*** Begin section ***
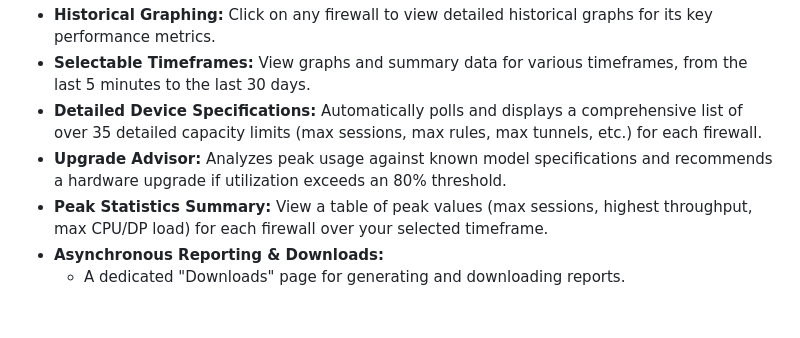
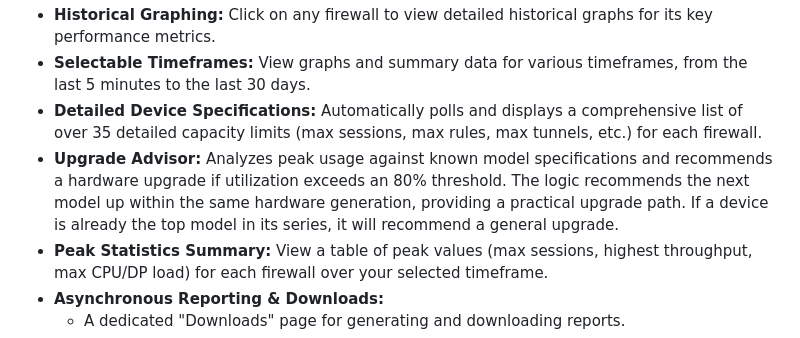
Before and after one commit to PaloAltoNetworks/panos-monitor, a Markdown page: README.md, the part around the change. Drawn GitHub-style; blank space fills up the shorter version.

```diff
--- a/README.md
+++ b/README.md
@@ -13,7 +13,7 @@ A simple, web-based monitoring dashboard for Palo Alto Networks firewalls. This
 * **Historical Graphing:** Click on any firewall to view detailed historical graphs for its key performance metrics.
 * **Selectable Timeframes:** View graphs and summary data for various timeframes, from the last 5 minutes to the last 30 days.
 * **Detailed Device Specifications:** Automatically polls and displays a comprehensive list of over 35 detailed capacity limits (max sessions, max rules, max tunnels, etc.) for each firewall.
-* **Upgrade Advisor:** Analyzes peak usage against known model specifications and recommends a hardware upgrade if utilization exceeds an 80% threshold.
+* **Upgrade Advisor:** Analyzes peak usage against known model specifications and recommends a hardware upgrade if utilization exceeds an 80% threshold. The logic recommends the next model up within the same hardware generation, providing a practical upgrade path. If a device is already the top model in its series, it will recommend a general upgrade.
 * **Peak Statistics Summary:** View a table of peak values (max sessions, highest throughput, max CPU/DP load) for each firewall over your selected timeframe.
 * **Asynchronous Reporting & Downloads:**
     * A dedicated "Downloads" page for generating and downloading reports.
```
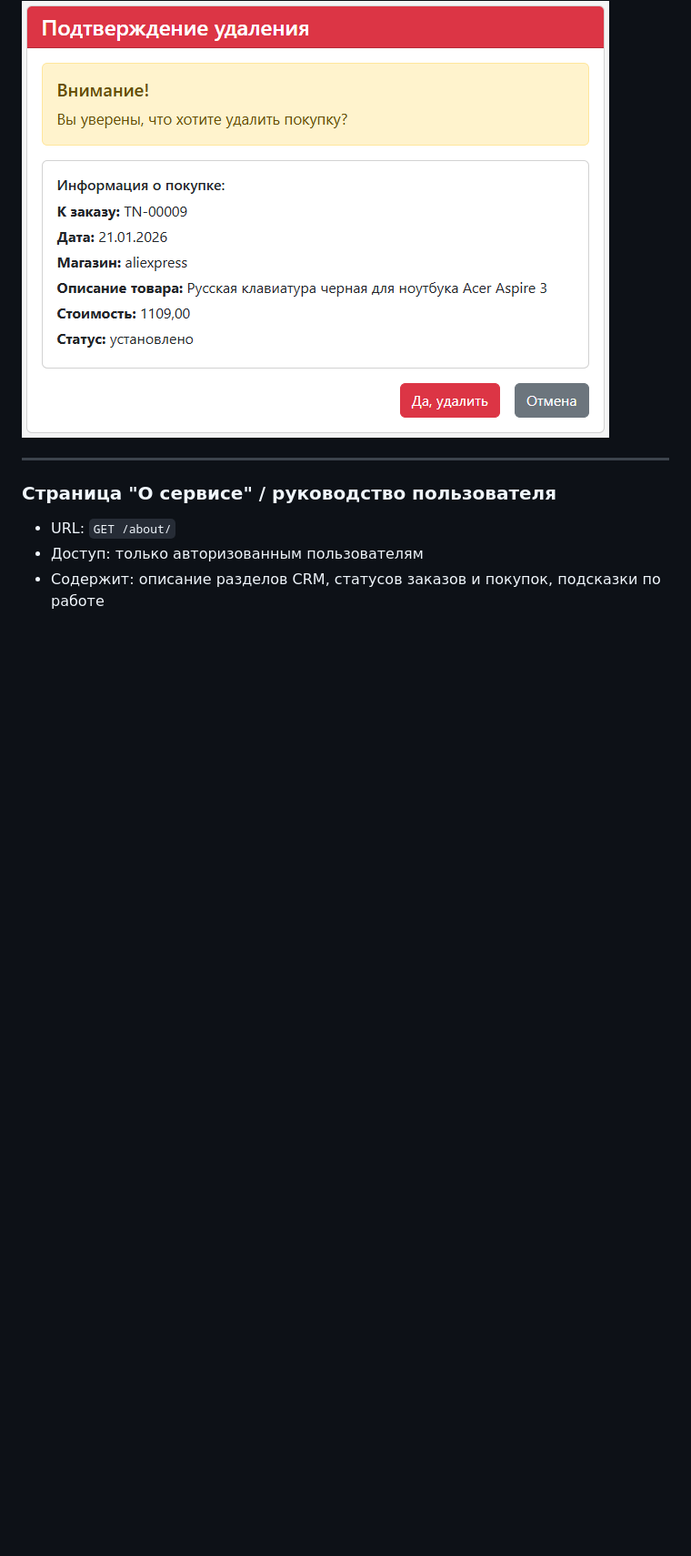
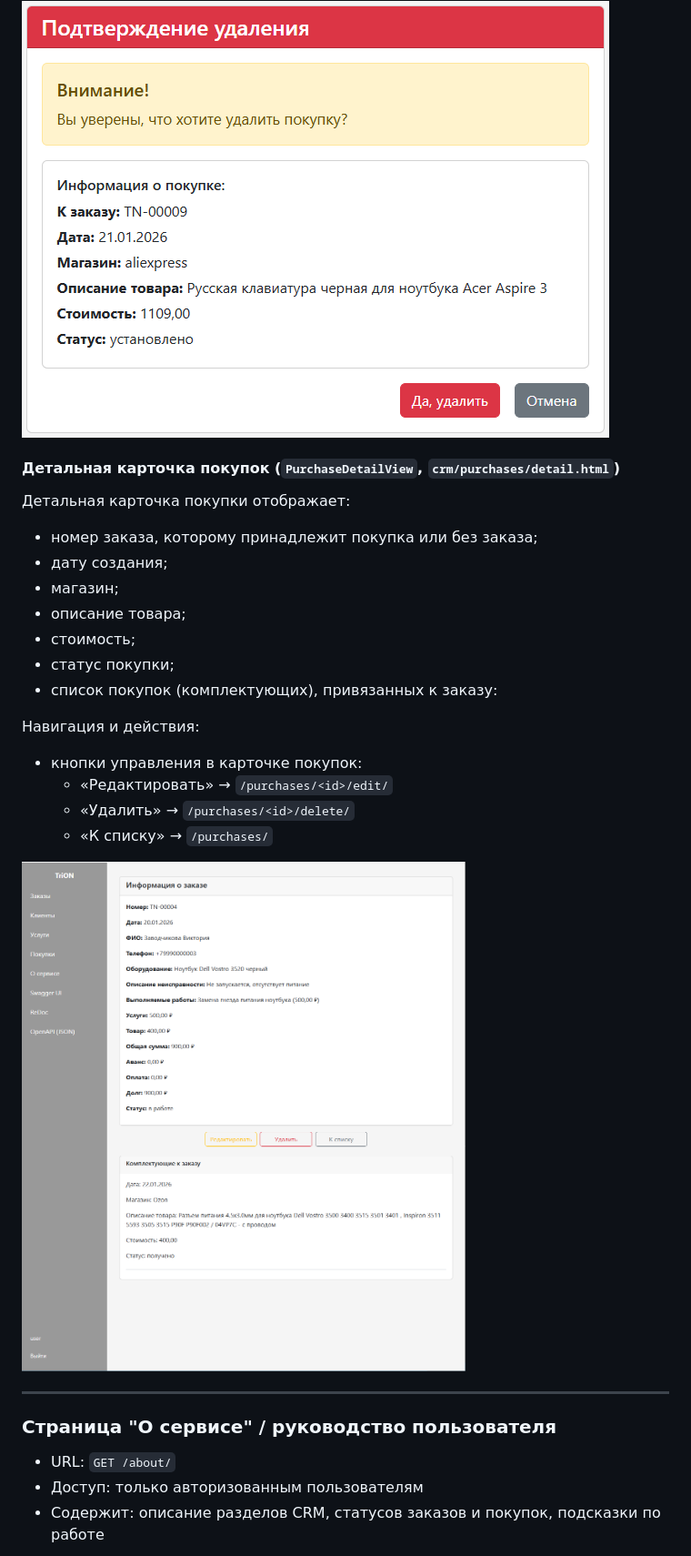
Before and after one commit to EvgeniyTsygankov/trion-crm, a Markdown page: backend/crm/README.md, the part around one of its changes. Shown at 91% size. Drawn GitHub-style; blank space fills up the shorter version.

```diff
--- a/backend/crm/README.md
+++ b/backend/crm/README.md
@@ -335,6 +389,27 @@ Django-шаблоны (`password_reset_*`, `password_change_*`) отключен
 - поля: заказ (опционально), магазин, детали покупки, стоимость (`cost`), статус.
 
 ![Удаление покупки](../docs/screenshots/22.png)
+
+#### Детальная карточка покупок (`PurchaseDetailView`, `crm/purchases/detail.html`)
+
+Детальная карточка покупки отображает:
+
+- номер заказа, которому принадлежит покупка или без заказа;
+- дату создания;
+- магазин;
+- описание товара;
+- стоимость;
+- статус покупки;
+- список покупок (комплектующих), привязанных к заказу:
+
+Навигация и действия:
+
+- кнопки управления в карточке покупок:
+  - «Редактировать» → `/purchases/<id>/edit/`
+  - «Удалить» → `/purchases/<id>/delete/`
+  - «К списку» → `/purchases/`
+
+![Просмотр покупки](../docs/screenshots/26.png)
 
 ---
 ### Страница "О сервисе" / руководство пользователя
```
Also changed, not shown: other parts of backend/crm/README.md (+54 -0 lines).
*** End section ***
■ What you are asked to do ■
One number should be returned: how many lines in the records contain the word "hardware".

■ Reply to the exercise ■
2